§ **Input data**

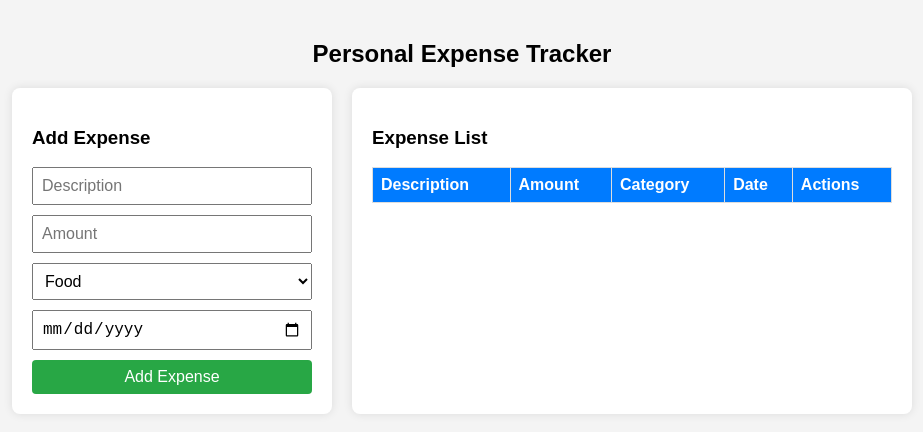
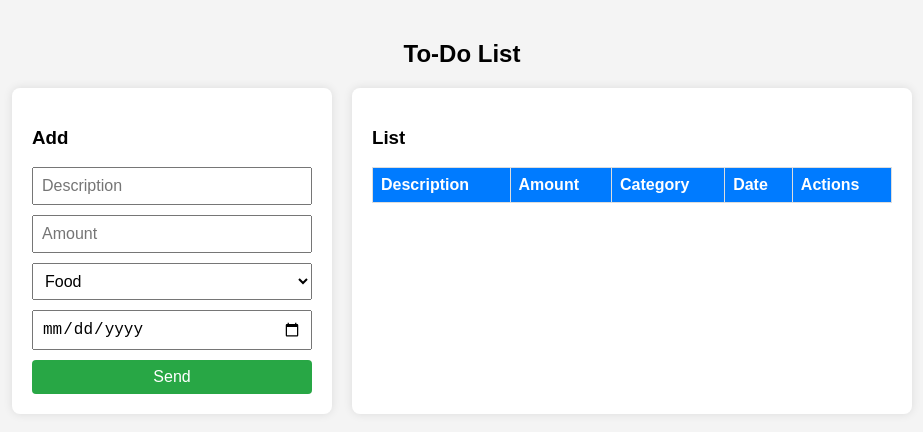
Before and after one commit to Igiraneza1/Shecancode, a plain HTML site: page index.html in a window 1280 px wide. Shown: the whole page, without its empty margins (178-1101 px from the left). Drawn offline with Linux system fonts and the light colour scheme.

Commit message:
Update index.html
cmt

```diff
--- a/index.html
+++ b/index.html
@@ -7,10 +7,10 @@
     <link rel="stylesheet" href="style.css">
 </head>
 <body>
-    <h2>Personal Expense Tracker</h2>
+    <h2>To-Do List</h2>
     <div class="container">
         <section class="form-container">
-            <h3>Add Expense</h3>
+            <h3>Add</h3>
             <form id="expenseForm">
                 <input type="text" id="description" placeholder="Description" required>
                 <input type="number" id="amount" placeholder="Amount" required>
@@ -20,11 +20,11 @@
                     <option value="Entertainment">Entertainment</option>
                 </select>
                 <input type="date" id="date" max="2025-12-31" required>
-                <button type="submit">Add Expense</button>
+                <button type="submit">Send</button>
             </form>
         </section>
         <section class="table-container">
-            <h3>Expense List</h3>
+            <h3>List</h3>
             <table>
                 <thead>
                     <tr>
```
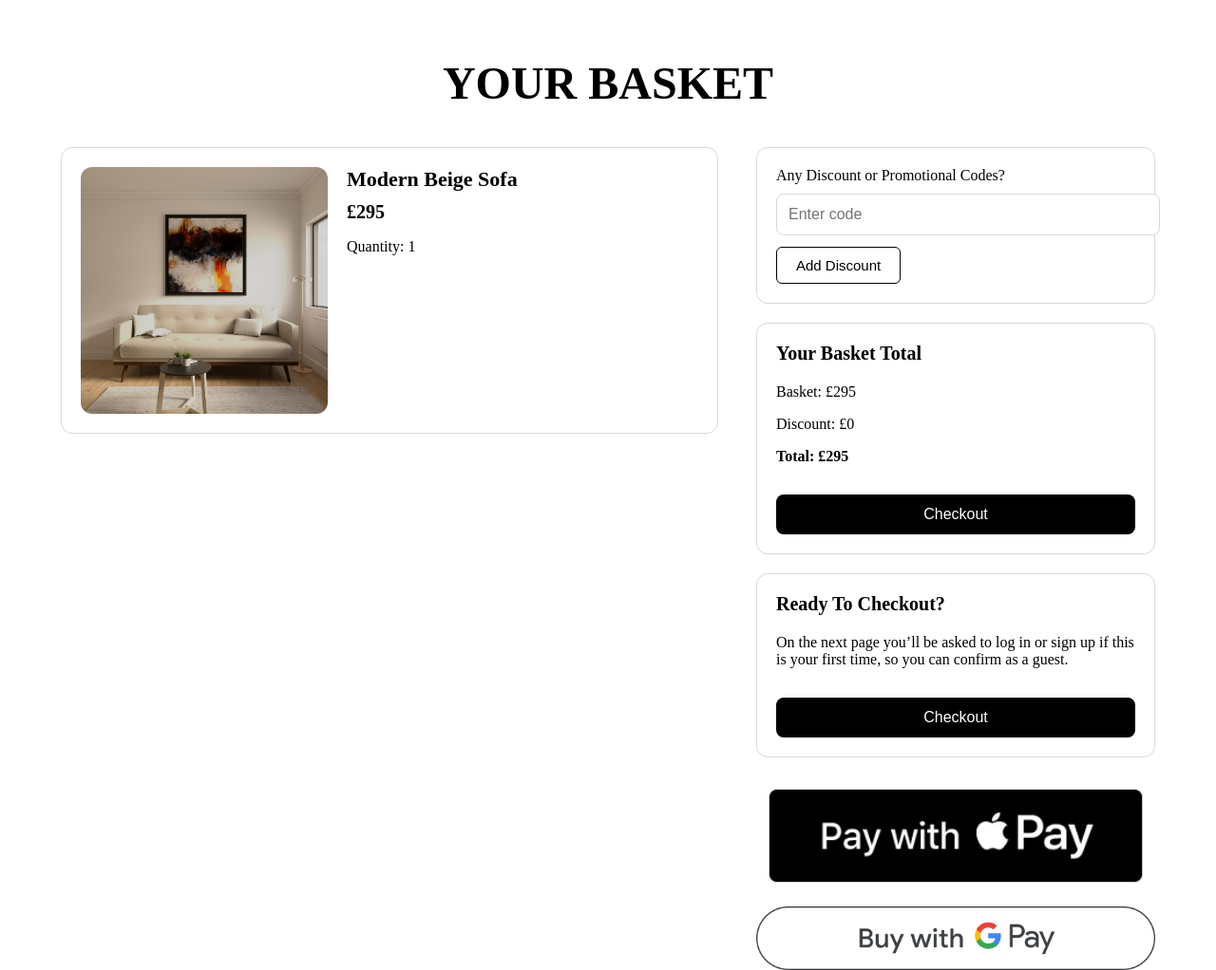
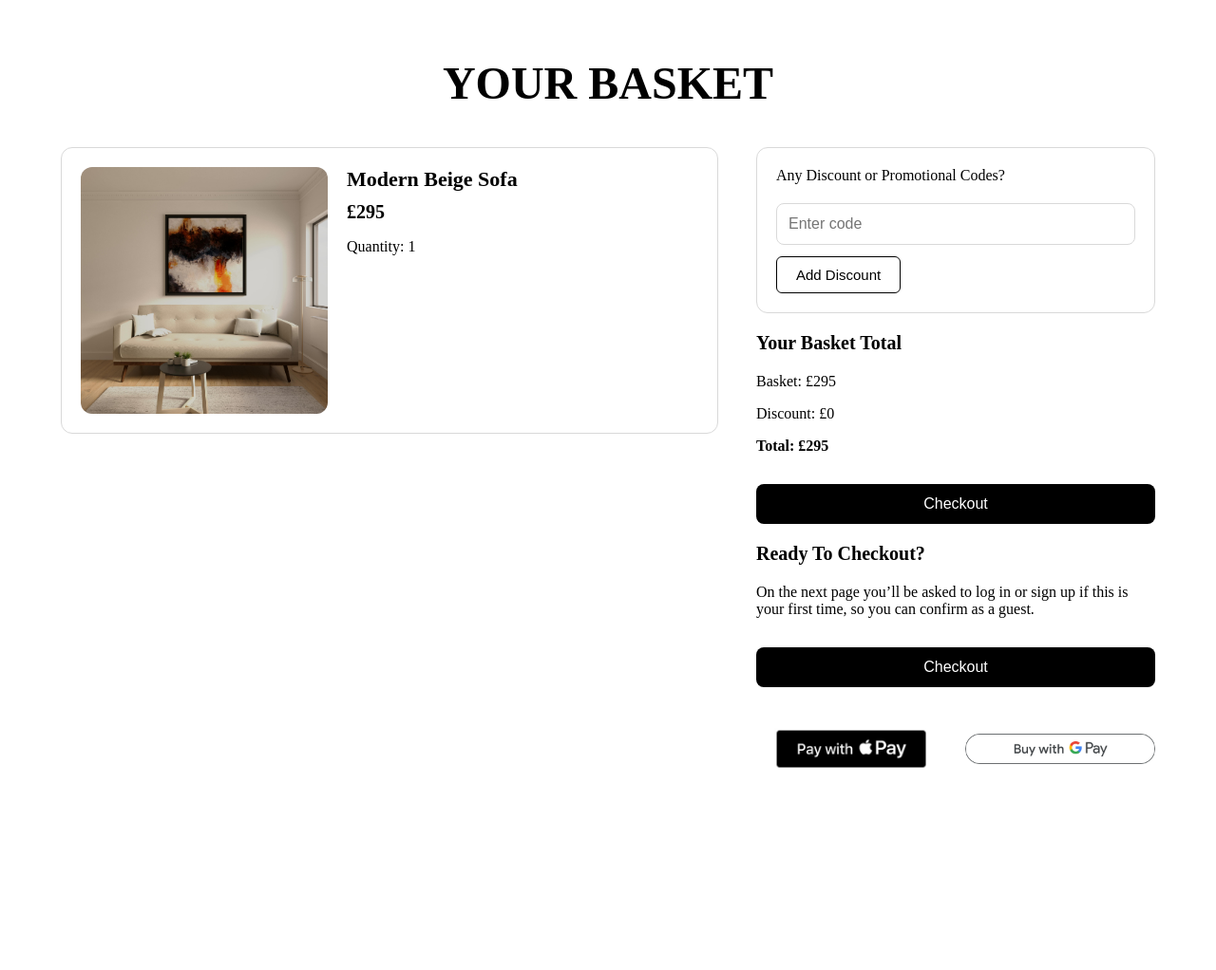
Before and after one commit to Dimitri-kc/TEAM-13-, a PHP site: page /html/basket.html in a window 1280 px wide. Shown: the whole page at 95% size. After the commit the page ends 809 px from the top, so only its background shows below. Run offline with PHP 8.4, Linux system fonts and the light colour scheme; some web fonts are replaced.

Commit message:
fixed pay and enter code

```diff
--- a/Draft/css/basket.css
+++ b/Draft/css/basket.css
@@ -61,13 +61,29 @@
     gap: 20px;
 }
 
-.discount-box,
+/* .discount-box,
 .summary-box,
 .checkout-info {
     border: 1px solid #D9D9D9;
     border-radius: 12px;
     padding: 20px;
     background: #ffffff;
+} */
+.discount-box {
+    border: 1px solid #D9D9D9;
+    border-radius: 12px;
+    padding: 20px;
+    background: white;
+}
+
+.discount-box input {
+    width: 100%;             /* makes it fit inside the box */
+    box-sizing: border-box;  /* prevents overflow */
+    padding: 12px 15px;
+    border: 1px solid #D9D9D9;
+    border-radius: 10px;
+    margin-top: 10px;
+    font-size: 16px;
 }
 
 /* --- FORM ELEMENTS --- */
@@ -114,7 +130,7 @@
     cursor: pointer;
 }
 
-/* --- PAYMENT BUTTONS --- */
+/* --- PAYMENT BUTTONS ---
 .pay-buttons {
     display: flex;
     flex-direction: column;
@@ -124,7 +140,35 @@
 .pay-btn {
     width: 100%;
     height: auto;
+} */
+
+.pay-buttons {
+    display: flex;
+    align-items: center;
+    gap: 20px;             /* space between buttons */
+    margin-top: 20px;
 }
+
+.pay-btn {
+    width: 200px;          /* identical width */
+    height: 50px;          /* identical height */
+    object-fit: contain;   /* keeps the logo clean */
+    border-radius: 30px;   /* pill shape */
+    cursor: pointer;
+}
+
+/* Apple Pay: black button, no border */
+.pay-btn.apple {
+    border: none;
+    background: none;      /* prevents white box */
+}
+
+/* Google Pay: white button with grey border */
+.pay-btn.google {
+    border: 1px solid #D9D9D9;
+    background: white;
+}
+
 
 /* --- RESPONSIVE FOR MOBILE --- */
 @media (max-width: 900px) {
```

§ **Exercise**
Leave out the images and write out the listing above exactly.

§ **Task solution**
Before and after one commit to Igiraneza1/Shecancode, a plain HTML site: page index.html in a window 1280 px wide. Shown: the whole page, without its empty margins (178-1101 px from the left). Drawn offline with Linux system fonts and the light colour scheme.

Commit message:
Update index.html
cmt

```diff
--- a/index.html
+++ b/index.html
@@ -7,10 +7,10 @@
     <link rel="stylesheet" href="style.css">
 </head>
 <body>
-    <h2>Personal Expense Tracker</h2>
+    <h2>To-Do List</h2>
     <div class="container">
         <section class="form-container">
-            <h3>Add Expense</h3>
+            <h3>Add</h3>
             <form id="expenseForm">
                 <input type="text" id="description" placeholder="Description" required>
                 <input type="number" id="amount" placeholder="Amount" required>
@@ -20,11 +20,11 @@
                     <option value="Entertainment">Entertainment</option>
                 </select>
                 <input type="date" id="date" max="2025-12-31" required>
-                <button type="submit">Add Expense</button>
+                <button type="submit">Send</button>
             </form>
         </section>
         <section class="table-container">
-            <h3>Expense List</h3>
+            <h3>List</h3>
             <table>
                 <thead>
                     <tr>
```
Before and after one commit to Dimitri-kc/TEAM-13-, a PHP site: page /html/basket.html in a window 1280 px wide. Shown: the whole page at 95% size. After the commit the page ends 809 px from the top, so only its background shows below. Run offline with PHP 8.4, Linux system fonts and the light colour scheme; some web fonts are replaced.

Commit message:
fixed pay and enter code

```diff
--- a/Draft/css/basket.css
+++ b/Draft/css/basket.css
@@ -61,13 +61,29 @@
     gap: 20px;
 }
 
-.discount-box,
+/* .discount-box,
 .summary-box,
 .checkout-info {
     border: 1px solid #D9D9D9;
     border-radius: 12px;
     padding: 20px;
     background: #ffffff;
+} */
+.discount-box {
+    border: 1px solid #D9D9D9;
+    border-radius: 12px;
+    padding: 20px;
+    background: white;
+}
+
+.discount-box input {
+    width: 100%;             /* makes it fit inside the box */
+    box-sizing: border-box;  /* prevents overflow */
+    padding: 12px 15px;
+    border: 1px solid #D9D9D9;
+    border-radius: 10px;
+    margin-top: 10px;
+    font-size: 16px;
 }
 
 /* --- FORM ELEMENTS --- */
@@ -114,7 +130,7 @@
     cursor: pointer;
 }
 
-/* --- PAYMENT BUTTONS --- */
+/* --- PAYMENT BUTTONS ---
 .pay-buttons {
     display: flex;
     flex-direction: column;
@@ -124,7 +140,35 @@
 .pay-btn {
     width: 100%;
     height: auto;
+} */
+
+.pay-buttons {
+    display: flex;
+    align-items: center;
+    gap: 20px;             /* space between buttons */
+    margin-top: 20px;
 }
+
+.pay-btn {
+    width: 200px;          /* identical width */
+    height: 50px;          /* identical height */
+    object-fit: contain;   /* keeps the logo clean */
+    border-radius: 30px;   /* pill shape */
+    cursor: pointer;
+}
+
+/* Apple Pay: black button, no border */
+.pay-btn.apple {
+    border: none;
+    background: none;      /* prevents white box */
+}
+
+/* Google Pay: white button with grey border */
+.pay-btn.google {
+    border: 1px solid #D9D9D9;
+    background: white;
+}
+
 
 /* --- RESPONSIVE FOR MOBILE --- */
 @media (max-width: 900px) {
```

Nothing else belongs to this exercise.